A:  I don’t have experience with MSA.  I don’t remember seeing this drastic change with PSP.  I can’t answer this question.

VISION AND OTHER EYE ISSUES

Q:  The eye movement interferes with ability to read text.  Can eye exercise help a CBD patient with this problem?

A:  Look into optometric vision therapy.  There are lots of exercises for kids that improve reading a great deal.

Find this sort of therapy through optometric societies.

Q:  What does a PSP patient see?

A:  There’s a difference between vision and eye movement.  Eye movement is about the ability to use your vision.
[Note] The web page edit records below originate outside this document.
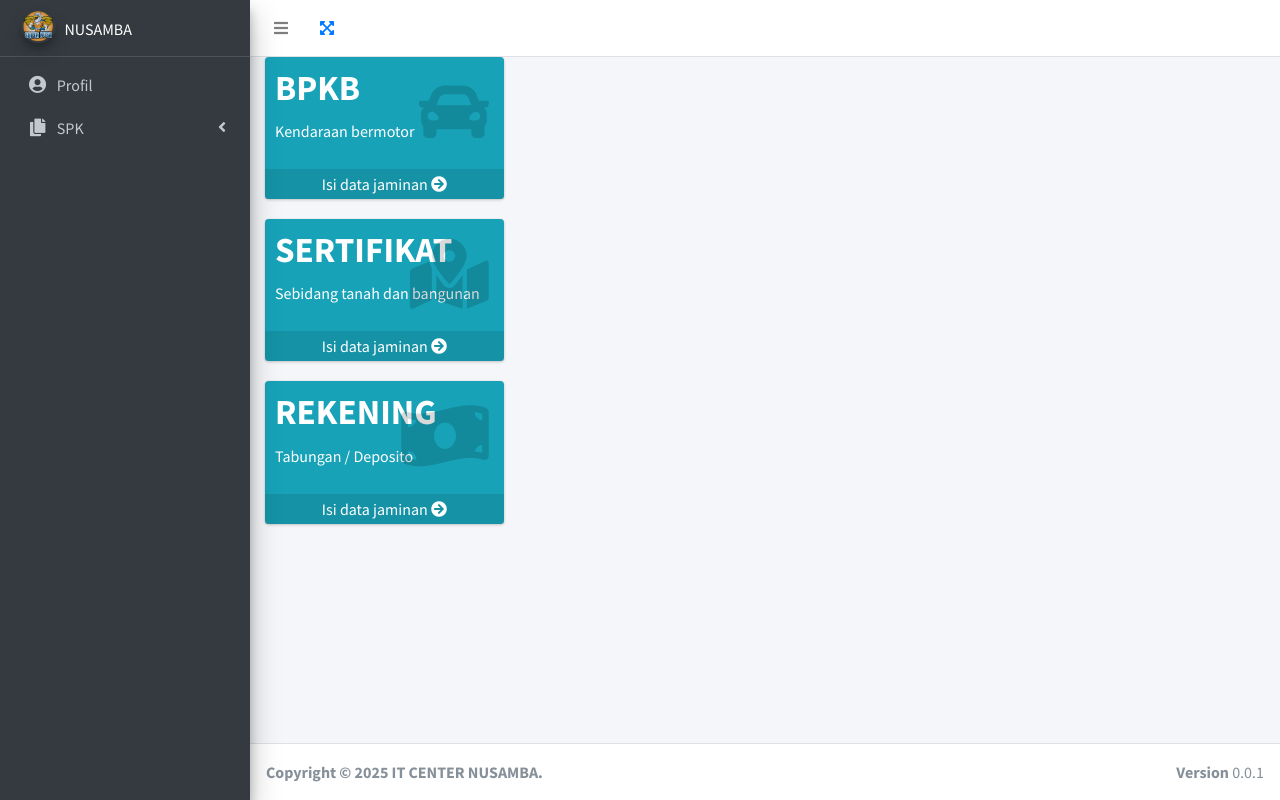
After one commit to azraeeg/spk, a Laravel app: page /admin/spk/jaminan in a window 1280 px wide. The commit adds this page. Run offline with Laravel 10, Linux system fonts and the light colour scheme; the visitor is signed in with stand-in values (Sample User, id 1); parts of the project's set-up code (start-up, migrations or seed data) failed here and were passed over; some libraries are stand-ins or nearby versions.

Commit message:
halaman jaminan tapi belum selesai

```diff
--- a/app/Http/Controllers/SpkController.php
+++ b/app/Http/Controllers/SpkController.php
@@ -136,8 +136,21 @@ class SpkController extends Controller
             'kd_cabang' => $kd_cabang, // Tambahkan kd_cabang dari choper
         ]);
 
-        return redirect()->route('admin.spk.index')->with('success', 'Data berhasil disimpan.');
+        // return redirect()->route('admin.spk.index')->with('success', 'Data berhasil disimpan.');
+        return redirect()->route('spk.jaminan')->with('success', 'Data berhasil disimpan, lanjut ke halaman jaminan.');
+
     }
+
+    public function jaminan()
+    {
+        return view('spk.jaminan');
+    }
+
+    public function jaminanBpkb()
+    {
+        return view('spk.jmnbpkb');
+    }
+
 
 
 
--- /dev/null
+++ b/resources/views/spk/jaminan.blade.php
@@ -0,0 +1,71 @@
+@extends('layouts.app')
+@section('content')
+
+
+    @if(session('success'))
+        <p>{{ session('success') }}</p>
+    @endif
+
+    @if ($errors->any())
+        <div class="alert alert-danger">
+            <ul>
+                @foreach ($errors->all() as $error)
+                    <li>{{ $error }}</li>
+                @endforeach
+            </ul>
+        </div>
+    @endif
+
+
+<div class="col-md-12">
+
+        <div class="col-lg-3 col-6">
+            <!-- small box -->
+            <div class="small-box bg-info">
+            <div class="inner">
+                <h3>BPKB</h3>
+
+                <p>Kendaraan bermotor</p>
+            </div>
+            <div class="icon">
+                <i class="fas fa-car">
+
+                </i>
+            </div>
+            <a href="{{route ('admin.spk.jaminanbpkb')}}" class="small-box-footer">Isi data jaminan <i class="fas fa-arrow-circle-right"></i></a>
+            </div>
+        </div>
+        <div class="col-lg-3 col-6">
+            <!-- small box -->
+            <div class="small-box bg-info">
+              <div class="inner">
+                <h3>SERTIFIKAT</h3>
+
+                <p>Sebidang tanah dan bangunan</p>
+              </div>
+              <div class="icon">
+                <i class="fas fa-map-marked-alt">
+
+                </i>
+              </div>
+              <a href="#" class="small-box-footer">Isi data jaminan <i class="fas fa-arrow-circle-right"></i></a>
+            </div>
+        </div>
+        <div class="col-lg-3 col-6">
+            <!-- small box -->
+            <div class="small-box bg-info">
+              <div class="inner">
+                <h3>REKENING</h3>
+
+                <p>Tabungan / Deposito</p>
+              </div>
+              <div class="icon">
+                <i class="fas fas fa-money-bill-wave">
+
+                </i>
+              </div>
+              <a href="#" class="small-box-footer">Isi data jaminan <i class="fas fa-arrow-circle-right"></i></a>
+            </div>
+        </div>
+</div>
+@endsection
--- a/routes/web.php
+++ b/routes/web.php
@@ -63,7 +63,10 @@ Route::group(['prefix' => 'admin','middleware' => ['auth'], 'as' => 'admin.'] ,
     Route::get('/dashboard',[HomeController::class,'dashboard'])->name('dashboard');
     // ====================read spk=================
     Route::get('/spk', [SpkController::class, 'index'])->name('spk.index');
-    Route::post('/spk', [SpkController::class, 'store'])->name('spk.store');
+    Route::get('/spk', [SpkController::class, 'store'])->name('spk.store');
+    Route::get('/spk/jaminan', [SpkController::class, 'jaminan'])->name('spk.jaminan');
+    Route::get('/spk/jaminanbpkb', [SpkController::class, 'jaminanBpkb'])->name('spk.jaminanbpkb');
+
     Route::get('/spk/{noSpk}/edit', [SpkController::class, 'edit'])->name('spk.edit');
     Route::put('/spk/{noSpk}', [SpkController::class, 'update'])->name('spk.update');
     Route::delete('/spk/{noSpk}', [SpkController::class, 'destroy'])->name('spk.destroy');
```
Also changed, not shown: resources/views/spk/create.blade.php (+3 -9 lines), resources/views/spk/jmnbpkb.blade.php (added, +61 -0 lines).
Q:  Is there any type of eyeglass lens that will help to focus things that are below the fixed eyeball?

A:  Again, there’s a difference between eye movement and vision.  Glasses won’t help you look down.  They just help you see better what you are looking at.  Prisms are a type of eyeglass that might help.

Q:  I have pain above my eyes.  Is this due to muscle problems?  My left eye does not open all the way.

A:  This brings to mind blepharospasm.  Talk to your neurologist about this.

A couple of our subjects had blepharospasm.  One touched his forehead to encourage the eye lid to open.  The other just waited until the eye lid opened.

A by Janet Edmunson:  You might consider speaking with your neurologist about botox.

MASSAGE

Q:  Do you recommend massage therapy?

A:  Massage helps muscles relax.  It helps you feel better.  It’s valuable.  This is a personal opinion.

A by Janet Edmunson:  Range of motion exercise is a good thing to do.

NOTE:
The next two webinars will be *all* Q&A.  Submit questions now – specify if they are for PT or SLP.